TASK INPUTS:

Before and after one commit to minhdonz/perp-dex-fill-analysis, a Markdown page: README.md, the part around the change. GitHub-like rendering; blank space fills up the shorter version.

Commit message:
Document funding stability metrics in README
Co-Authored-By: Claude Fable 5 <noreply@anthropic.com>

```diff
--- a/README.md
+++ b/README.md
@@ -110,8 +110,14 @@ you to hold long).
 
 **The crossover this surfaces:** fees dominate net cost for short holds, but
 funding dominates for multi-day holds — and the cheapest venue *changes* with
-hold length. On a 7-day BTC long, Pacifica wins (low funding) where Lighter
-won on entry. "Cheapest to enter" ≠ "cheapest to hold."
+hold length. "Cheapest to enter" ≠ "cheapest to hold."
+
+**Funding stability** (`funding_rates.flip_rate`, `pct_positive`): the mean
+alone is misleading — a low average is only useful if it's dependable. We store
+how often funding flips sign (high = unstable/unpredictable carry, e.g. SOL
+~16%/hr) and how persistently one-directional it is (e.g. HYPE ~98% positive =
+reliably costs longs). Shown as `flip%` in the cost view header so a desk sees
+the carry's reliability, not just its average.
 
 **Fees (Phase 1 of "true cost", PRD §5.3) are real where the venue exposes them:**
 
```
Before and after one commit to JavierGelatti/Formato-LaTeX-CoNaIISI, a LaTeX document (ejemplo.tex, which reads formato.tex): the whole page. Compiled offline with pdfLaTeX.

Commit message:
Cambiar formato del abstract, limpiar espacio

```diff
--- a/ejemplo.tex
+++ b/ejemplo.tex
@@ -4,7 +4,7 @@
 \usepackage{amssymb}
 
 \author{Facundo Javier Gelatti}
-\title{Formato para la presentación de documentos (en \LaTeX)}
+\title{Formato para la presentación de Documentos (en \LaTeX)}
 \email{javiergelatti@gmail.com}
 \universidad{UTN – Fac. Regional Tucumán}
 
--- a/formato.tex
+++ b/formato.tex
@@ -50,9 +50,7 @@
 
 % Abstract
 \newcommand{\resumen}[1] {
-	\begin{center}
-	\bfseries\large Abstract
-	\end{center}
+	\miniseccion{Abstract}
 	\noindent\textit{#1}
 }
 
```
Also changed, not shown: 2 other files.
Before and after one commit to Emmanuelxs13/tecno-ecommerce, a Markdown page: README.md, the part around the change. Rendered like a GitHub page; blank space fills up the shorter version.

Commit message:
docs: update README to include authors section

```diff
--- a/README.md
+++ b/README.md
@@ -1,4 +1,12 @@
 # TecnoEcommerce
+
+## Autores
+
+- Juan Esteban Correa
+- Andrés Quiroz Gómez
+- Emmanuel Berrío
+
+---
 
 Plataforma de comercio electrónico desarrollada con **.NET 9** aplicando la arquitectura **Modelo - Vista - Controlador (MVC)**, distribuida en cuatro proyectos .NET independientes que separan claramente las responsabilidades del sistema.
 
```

YOUR OBJECTIVE:
Every entry must be output again, exactly as written above.

TASK RESPONSE:
Before and after one commit to minhdonz/perp-dex-fill-analysis, a Markdown page: README.md, the part around the change. GitHub-like rendering; blank space fills up the shorter version.

Commit message:
Document funding stability metrics in README
Co-Authored-By: Claude Fable 5 <noreply@anthropic.com>

```diff
--- a/README.md
+++ b/README.md
@@ -110,8 +110,14 @@ you to hold long).
 
 **The crossover this surfaces:** fees dominate net cost for short holds, but
 funding dominates for multi-day holds — and the cheapest venue *changes* with
-hold length. On a 7-day BTC long, Pacifica wins (low funding) where Lighter
-won on entry. "Cheapest to enter" ≠ "cheapest to hold."
+hold length. "Cheapest to enter" ≠ "cheapest to hold."
+
+**Funding stability** (`funding_rates.flip_rate`, `pct_positive`): the mean
+alone is misleading — a low average is only useful if it's dependable. We store
+how often funding flips sign (high = unstable/unpredictable carry, e.g. SOL
+~16%/hr) and how persistently one-directional it is (e.g. HYPE ~98% positive =
+reliably costs longs). Shown as `flip%` in the cost view header so a desk sees
+the carry's reliability, not just its average.
 
 **Fees (Phase 1 of "true cost", PRD §5.3) are real where the venue exposes them:**
 
```
Before and after one commit to JavierGelatti/Formato-LaTeX-CoNaIISI, a LaTeX document (ejemplo.tex, which reads formato.tex): the whole page. Compiled offline with pdfLaTeX.

Commit message:
Cambiar formato del abstract, limpiar espacio

```diff
--- a/ejemplo.tex
+++ b/ejemplo.tex
@@ -4,7 +4,7 @@
 \usepackage{amssymb}
 
 \author{Facundo Javier Gelatti}
-\title{Formato para la presentación de documentos (en \LaTeX)}
+\title{Formato para la presentación de Documentos (en \LaTeX)}
 \email{javiergelatti@gmail.com}
 \universidad{UTN – Fac. Regional Tucumán}
 
--- a/formato.tex
+++ b/formato.tex
@@ -50,9 +50,7 @@
 
 % Abstract
 \newcommand{\resumen}[1] {
-	\begin{center}
-	\bfseries\large Abstract
-	\end{center}
+	\miniseccion{Abstract}
 	\noindent\textit{#1}
 }
 
```
Also changed, not shown: 2 other files.
Before and after one commit to Emmanuelxs13/tecno-ecommerce, a Markdown page: README.md, the part around the change. Rendered like a GitHub page; blank space fills up the shorter version.

Commit message:
docs: update README to include authors section

```diff
--- a/README.md
+++ b/README.md
@@ -1,4 +1,12 @@
 # TecnoEcommerce
+
+## Autores
+
+- Juan Esteban Correa
+- Andrés Quiroz Gómez
+- Emmanuel Berrío
+
+---
 
 Plataforma de comercio electrónico desarrollada con **.NET 9** aplicando la arquitectura **Modelo - Vista - Controlador (MVC)**, distribuida en cuatro proyectos .NET independientes que separan claramente las responsabilidades del sistema.
 
```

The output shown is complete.